On Election Day, African Americans attempted to vote, but faced “a planned system of fraud” throughout the state (Ortiz 220). In Ocoee, voter suppression combined with the accusation that an African American man named Mose Norman returned to the polls with a gun after not being allowed to vote, culminated in a white riot that tore through Ocoee.
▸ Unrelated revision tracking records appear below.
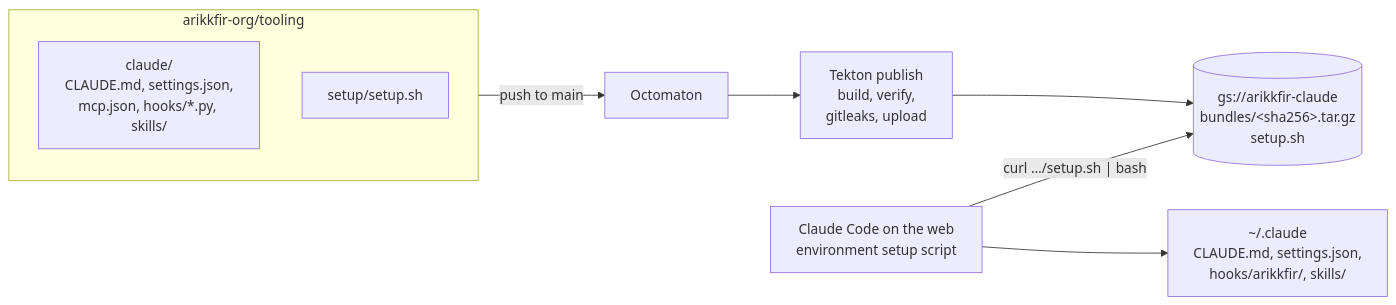
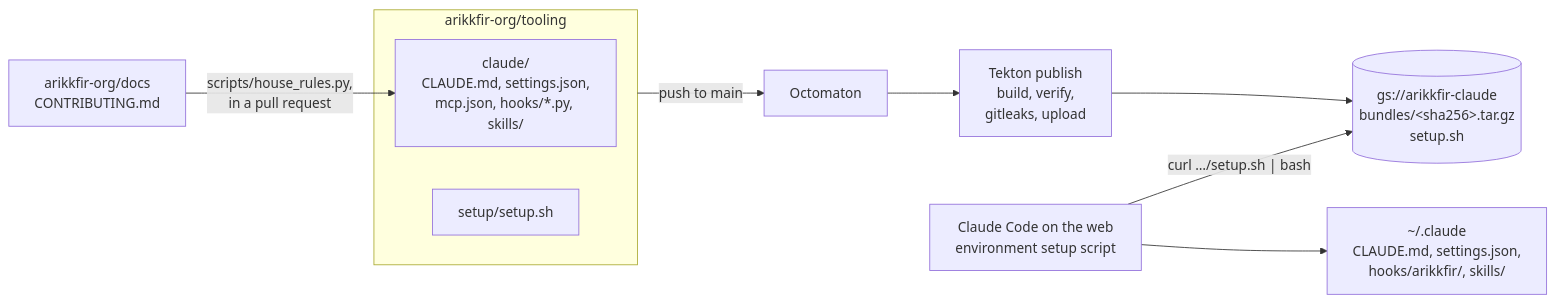
The diagram in docs/tooling/designs/phase-5-tooling.md (arikkfir-org/tooling), drawn with Mermaid before and after one commit. The commit also changed other lines of this file and 4 other files, not shown here.

First line of the commit message:
feat(claude): carry the house rules in the bundle's CLAUDE.md

````diff
--- a/docs/tooling/designs/phase-5-tooling.md
+++ b/docs/tooling/designs/phase-5-tooling.md
@@ -9,11 +9,12 @@
 ```mermaid
 flowchart LR
+  HR[arikkfir-org/docs<br/>CONTRIBUTING.md] -- "scripts/house_rules.py,<br/>in a pull request" --> C
   subgraph repo[arikkfir-org/tooling]
     C[claude/<br/>CLAUDE.md, settings.json,<br/>mcp.json, hooks/*.py, skills/]
     S[setup/setup.sh]
   end
   repo -- push to main --> SB[Octomaton] --> TK[Tekton publish<br/>build, verify,<br/>gitleaks, upload]
   TK --> B[(gs://arikkfir-claude<br/>bundles/&lt;sha256&gt;.tar.gz<br/>setup.sh)]
   E[Claude Code on the web<br/>environment setup script] -- "curl …/setup.sh | bash" --> B
   E --> H["~/.claude<br/>CLAUDE.md, settings.json,<br/>hooks/arikkfir/, skills/"]
 ```
````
This riot resulted in the deaths, including at least one lynching, of an unknown number of African Americans, the destruction of all African American homes and social institutions in Ocoee, and an attempt on the part of the NAACP (National Association for the Advancement of Colored People) to force the U.S. Congress to hold the state of Florida accountable for voter suppression.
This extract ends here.